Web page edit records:

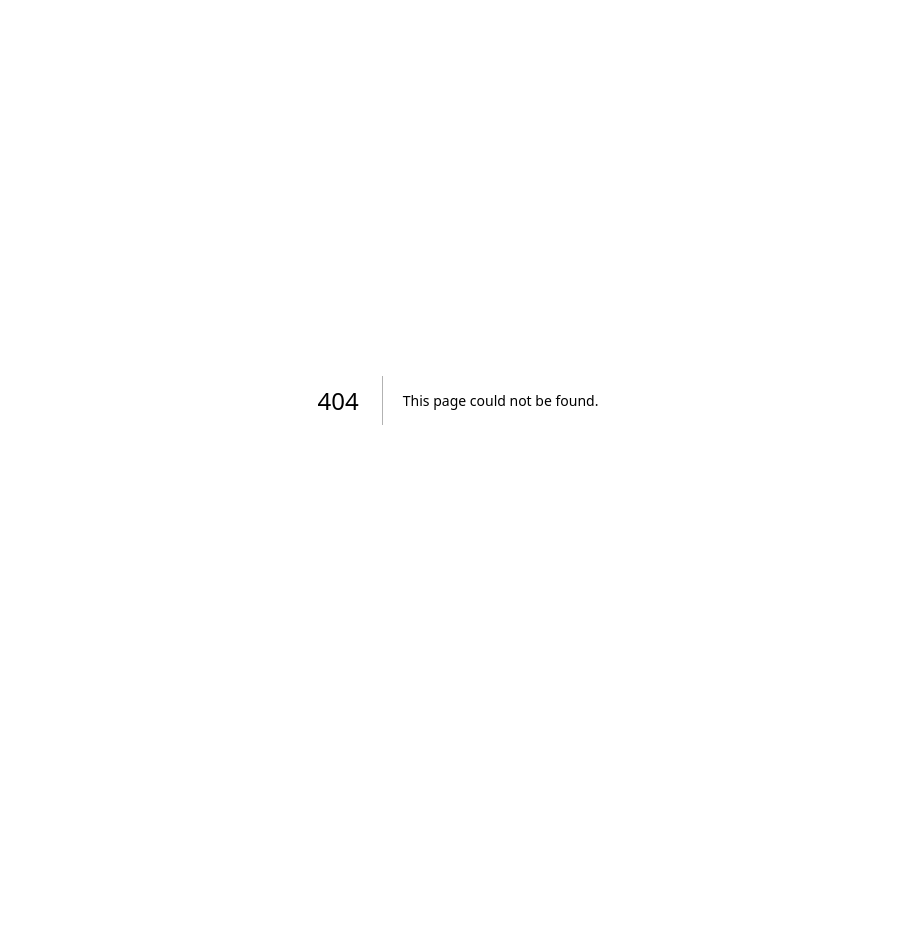
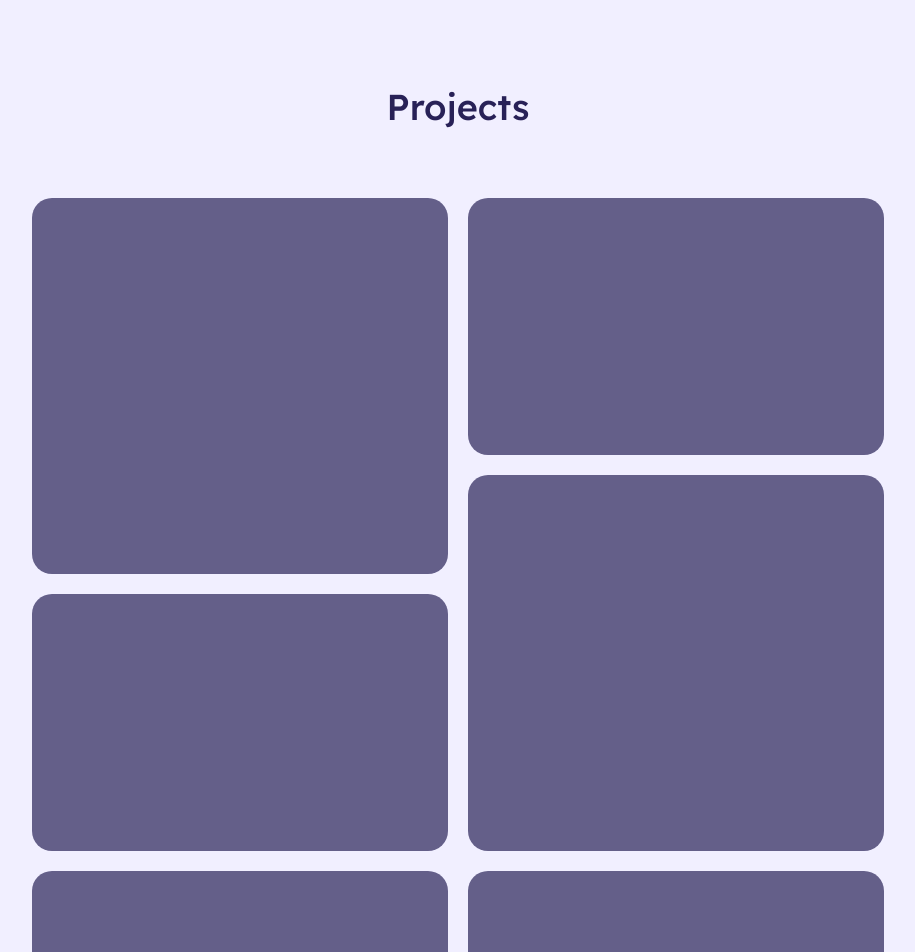
Before and after one commit to jacobpacheco100/MyPortfolio, a Next.js app: page /components/Projects in a window 1280 px wide. Before the commit this address had no page. Shown: the top 952 px of the page, without its empty margins (182-1097 px from the left). Before the commit the page ends 800 px from the top, so only its background shows below. Built offline with nearby package versions, Linux system fonts and the light colour scheme.

Commit message:
grid layout

```diff
--- a/pages/components/Navbar.jsx
+++ b/pages/components/Navbar.jsx
@@ -27,7 +27,7 @@ const Navbar = () => {
 
         {/* ismenu */}
         <div
-          className={`h-[629px] w-[259px] border border-[#fff] bg-[#f7f6ffe6] tablet:bg-[#f7f6ffc2] fixed top-20 rounded-lg translate-x-[-45%]  tablet:translate-x-[-80%] flex flex-col items-center justify-center space-y-14 transition ${
+          className={`h-[629px] w-[259px] border border-text bg-white tablet:bg-[#f1efffb1] fixed top-20 rounded-lg translate-x-[-45%]  tablet:translate-x-[-80%] flex flex-col items-center justify-center space-y-14 transition ${
             isMenu ? '' : 'translate-y-[-120%]'
           }`}
         >
--- /dev/null
+++ b/pages/components/Project.jsx
@@ -0,0 +1,13 @@
+import React from 'react'
+
+const Project = ({ isBig }) => {
+  return (
+    <div
+      className={`${
+        isBig ? 'h-[376px]' : 'h-[257px]'
+      } w-full bg-text rounded-[20px] mb-5 break-inside-avoid`}
+    ></div>
+  )
+}
+
+export default Project
--- /dev/null
+++ b/pages/components/Projects.jsx
@@ -0,0 +1,29 @@
+import React from 'react'
+import Project from './Project'
+
+import { BsArrowUpRightSquare } from 'react-icons/bs'
+
+const Projects = () => {
+  return (
+    <section className='grid-container mb-[200px]'>
+      <h1 className='mt-44 laptop:mt-20 mb-16 text-dark font-medium text-xl text-center'>
+        Projects
+      </h1>
+
+      <div className='tablet:columns-2 gap-5'>
+        <Project isBig={true} />
+        <Project />
+        <Project isBig={true} />
+        <Project />
+        <Project isBig={true} />
+        <Project />
+      </div>
+
+      <button className='absolute flex items-center mt-8 font-light border-l-4 pl-4 border-primary hover:underline hvr hover:border-l-8'>
+        Visit My Resume <BsArrowUpRightSquare className='ml-2 ' />
+      </button>
+    </section>
+  )
+}
+
+export default Projects
--- a/pages/index.jsx
+++ b/pages/index.jsx
@@ -1,6 +1,7 @@
 import Navbar from './components/Navbar'
 import Hero from './components/Hero'
 import About from './components/About'
+import Projects from './components/Projects'
 
 export default function Index() {
   return (
@@ -8,6 +9,7 @@ export default function Index() {
       <Navbar />
       <Hero />
       <About />
+      <Projects />
     </>
   )
 }
--- a/styles/globals.css
+++ b/styles/globals.css
@@ -15,6 +15,10 @@ p {
   @apply w-screen max-w-[500px] tablet:max-w-[1160px] px-6 mx-auto;
 }
 
+.grid-container {
+  @apply w-screen max-w-[500px] tablet:max-w-[900px] px-6 mx-auto;
+}
+
 /* miscilanious */
 
 .hero-gradient {
@@ -29,6 +33,14 @@ p {
   transition: transform 1s cubic-bezier(0.22, 1, 0.36, 1);
 }
 
+.mason-grid {
+  display: grid;
+  grid-template-columns: 1fr 1fr;
+  grid-template-rows: masonry;
+  align-tracks: start;
+  justify-tracks: start;
+}
+
 /* hover effects */
 .hvr {
   @apply ease-in-out duration-100 cursor-pointer;
@@ -37,9 +49,9 @@ p {
 /* buttons */
 
 .btn-dark {
-  @apply hvr bg-dark text-white rounded-lg px-[26px] py-[15px];
+  @apply hvr bg-dark text-white rounded-lg px-[26px] py-[15px] hover:bg-[#000000] hover:text-white;
 }
 
 .btn-outline {
-  @apply hvr bg-white border border-dark text-dark  rounded-lg px-[26px] py-[15px];
+  @apply hvr bg-white border border-dark text-dark  rounded-lg px-[26px] py-[15px] hover:bg-primary hover:border-primary hover:text-white;
 }
```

ASSIGNMENT: Set the data above down again exactly as given, with no pictures.

ANSWER TO THIS TASK:
Before and after one commit to jacobpacheco100/MyPortfolio, a Next.js app: page /components/Projects in a window 1280 px wide. Before the commit this address had no page. Shown: the top 952 px of the page, without its empty margins (182-1097 px from the left). Before the commit the page ends 800 px from the top, so only its background shows below. Built offline with nearby package versions, Linux system fonts and the light colour scheme.

Commit message:
grid layout

```diff
--- a/pages/components/Navbar.jsx
+++ b/pages/components/Navbar.jsx
@@ -27,7 +27,7 @@ const Navbar = () => {
 
         {/* ismenu */}
         <div
-          className={`h-[629px] w-[259px] border border-[#fff] bg-[#f7f6ffe6] tablet:bg-[#f7f6ffc2] fixed top-20 rounded-lg translate-x-[-45%]  tablet:translate-x-[-80%] flex flex-col items-center justify-center space-y-14 transition ${
+          className={`h-[629px] w-[259px] border border-text bg-white tablet:bg-[#f1efffb1] fixed top-20 rounded-lg translate-x-[-45%]  tablet:translate-x-[-80%] flex flex-col items-center justify-center space-y-14 transition ${
             isMenu ? '' : 'translate-y-[-120%]'
           }`}
         >
--- /dev/null
+++ b/pages/components/Project.jsx
@@ -0,0 +1,13 @@
+import React from 'react'
+
+const Project = ({ isBig }) => {
+  return (
+    <div
+      className={`${
+        isBig ? 'h-[376px]' : 'h-[257px]'
+      } w-full bg-text rounded-[20px] mb-5 break-inside-avoid`}
+    ></div>
+  )
+}
+
+export default Project
--- /dev/null
+++ b/pages/components/Projects.jsx
@@ -0,0 +1,29 @@
+import React from 'react'
+import Project from './Project'
+
+import { BsArrowUpRightSquare } from 'react-icons/bs'
+
+const Projects = () => {
+  return (
+    <section className='grid-container mb-[200px]'>
+      <h1 className='mt-44 laptop:mt-20 mb-16 text-dark font-medium text-xl text-center'>
+        Projects
+      </h1>
+
+      <div className='tablet:columns-2 gap-5'>
+        <Project isBig={true} />
+        <Project />
+        <Project isBig={true} />
+        <Project />
+        <Project isBig={true} />
+        <Project />
+      </div>
+
+      <button className='absolute flex items-center mt-8 font-light border-l-4 pl-4 border-primary hover:underline hvr hover:border-l-8'>
+        Visit My Resume <BsArrowUpRightSquare className='ml-2 ' />
+      </button>
+    </section>
+  )
+}
+
+export default Projects
--- a/pages/index.jsx
+++ b/pages/index.jsx
@@ -1,6 +1,7 @@
 import Navbar from './components/Navbar'
 import Hero from './components/Hero'
 import About from './components/About'
+import Projects from './components/Projects'
 
 export default function Index() {
   return (
@@ -8,6 +9,7 @@ export default function Index() {
       <Navbar />
       <Hero />
       <About />
+      <Projects />
     </>
   )
 }
--- a/styles/globals.css
+++ b/styles/globals.css
@@ -15,6 +15,10 @@ p {
   @apply w-screen max-w-[500px] tablet:max-w-[1160px] px-6 mx-auto;
 }
 
+.grid-container {
+  @apply w-screen max-w-[500px] tablet:max-w-[900px] px-6 mx-auto;
+}
+
 /* miscilanious */
 
 .hero-gradient {
@@ -29,6 +33,14 @@ p {
   transition: transform 1s cubic-bezier(0.22, 1, 0.36, 1);
 }
 
+.mason-grid {
+  display: grid;
+  grid-template-columns: 1fr 1fr;
+  grid-template-rows: masonry;
+  align-tracks: start;
+  justify-tracks: start;
+}
+
 /* hover effects */
 .hvr {
   @apply ease-in-out duration-100 cursor-pointer;
@@ -37,9 +49,9 @@ p {
 /* buttons */
 
 .btn-dark {
-  @apply hvr bg-dark text-white rounded-lg px-[26px] py-[15px];
+  @apply hvr bg-dark text-white rounded-lg px-[26px] py-[15px] hover:bg-[#000000] hover:text-white;
 }
 
 .btn-outline {
-  @apply hvr bg-white border border-dark text-dark  rounded-lg px-[26px] py-[15px];
+  @apply hvr bg-white border border-dark text-dark  rounded-lg px-[26px] py-[15px] hover:bg-primary hover:border-primary hover:text-white;
 }
```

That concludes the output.